Collected data

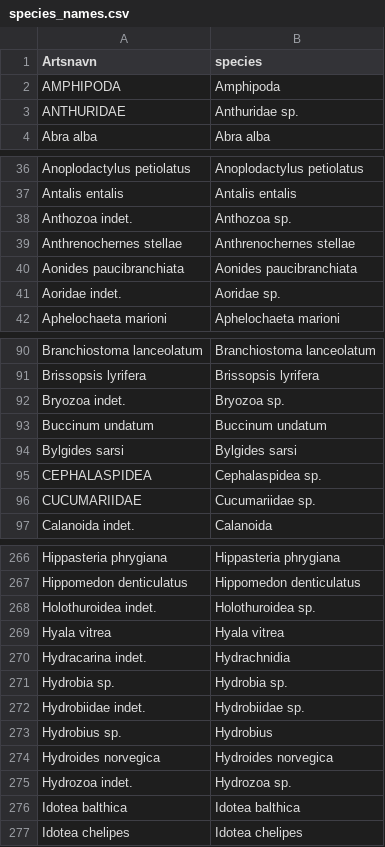
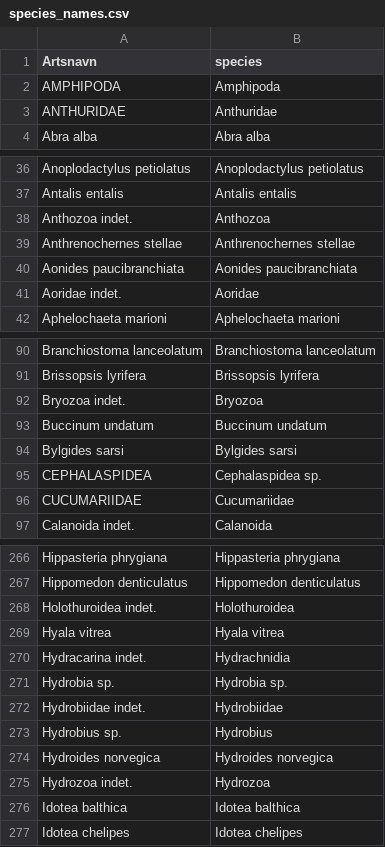
Before and after one commit to NIVA-Denmark/DKI_2023, a CSV file: results/species_names.csv, drawn as a sheet; only a part is shown, gaps mark what is left out; the diff covers the shown part only.

```diff
--- a/results/species_names.csv
+++ b/results/species_names.csv
@@ -2,3 +2,3 @@
 "AMPHIPODA","Amphipoda"
-"ANTHURIDAE","Anthuridae sp."
+"ANTHURIDAE","Anthuridae"
 "Abra alba","Abra alba"
@@ -37,6 +37,6 @@
 "Antalis entalis","Antalis entalis"
-"Anthozoa indet.","Anthozoa sp."
+"Anthozoa indet.","Anthozoa"
 "Anthrenochernes stellae","Anthrenochernes stellae"
 "Aonides paucibranchiata","Aonides paucibranchiata"
-"Aoridae indet.","Aoridae sp."
+"Aoridae indet.","Aoridae"
 "Aphelochaeta marioni","Aphelochaeta marioni"
@@ -91,3 +91,3 @@
 "Brissopsis lyrifera","Brissopsis lyrifera"
-"Bryozoa indet.","Bryozoa sp."
+"Bryozoa indet.","Bryozoa"
 "Buccinum undatum","Buccinum undatum"
@@ -95,3 +95,3 @@
 "CEPHALASPIDEA","Cephalaspidea sp."
-"CUCUMARIIDAE","Cucumariidae sp."
+"CUCUMARIIDAE","Cucumariidae"
 "Calanoida indet.","Calanoida"
@@ -267,3 +267,3 @@
 "Hippomedon denticulatus","Hippomedon denticulatus"
-"Holothuroidea indet.","Holothuroidea sp."
+"Holothuroidea indet.","Holothuroidea"
 "Hyala vitrea","Hyala vitrea"
@@ -271,6 +271,6 @@
 "Hydrobia sp.","Hydrobia sp."
-"Hydrobiidae indet.","Hydrobiidae sp."
+"Hydrobiidae indet.","Hydrobiidae"
 "Hydrobius sp.","Hydrobius"
 "Hydroides norvegica","Hydroides norvegica"
-"Hydrozoa indet.","Hydrozoa sp."
+"Hydrozoa indet.","Hydrozoa"
 "Idotea balthica","Idotea balthica"
```
Also changed, not shown: 46 edited cells elsewhere in this file, results/DKI.csv, results/DKI_comparison.csv, 4 other files.
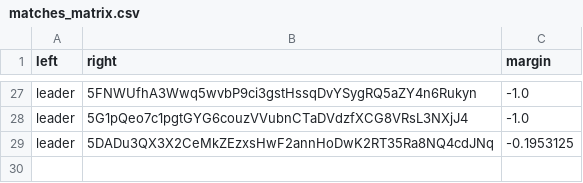
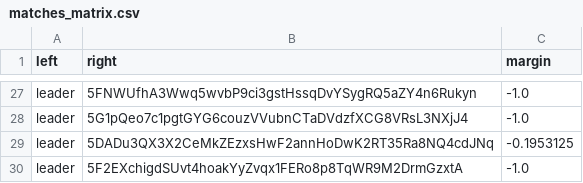
Before and after one commit to 404-Repo/404-active-competition, a CSV file: rounds/7/matches_matrix.csv, drawn as a sheet; only a part is shown, gaps mark what is left out; the diff names each change by its address in the sheet, - before the commit and + after, or states it on an @@ line.

Commit message:
Update matches matrix for round 7

```diff
--- a/rounds/7/matches_matrix.csv
+++ b/rounds/7/matches_matrix.csv
+row 30: leader | 5F2EXchigdSUvt4hoakYyZvqx1FERo8p8TqWR9M2DrmGzxtA | -1.0
```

**TASK REQUIREMENTS:** Your task is to copy every line of the entries that contains the string "rounds".

**EXERCISE RESPONSE:**
Before and after one commit to 404-Repo/404-active-competition, a CSV file: rounds/7/matches_matrix.csv, drawn as a sheet; only a part is shown, gaps mark what is left out; the diff names each change by its address in the sheet, - before the commit and + after, or states it on an @@ line.
--- a/rounds/7/matches_matrix.csv
+++ b/rounds/7/matches_matrix.csv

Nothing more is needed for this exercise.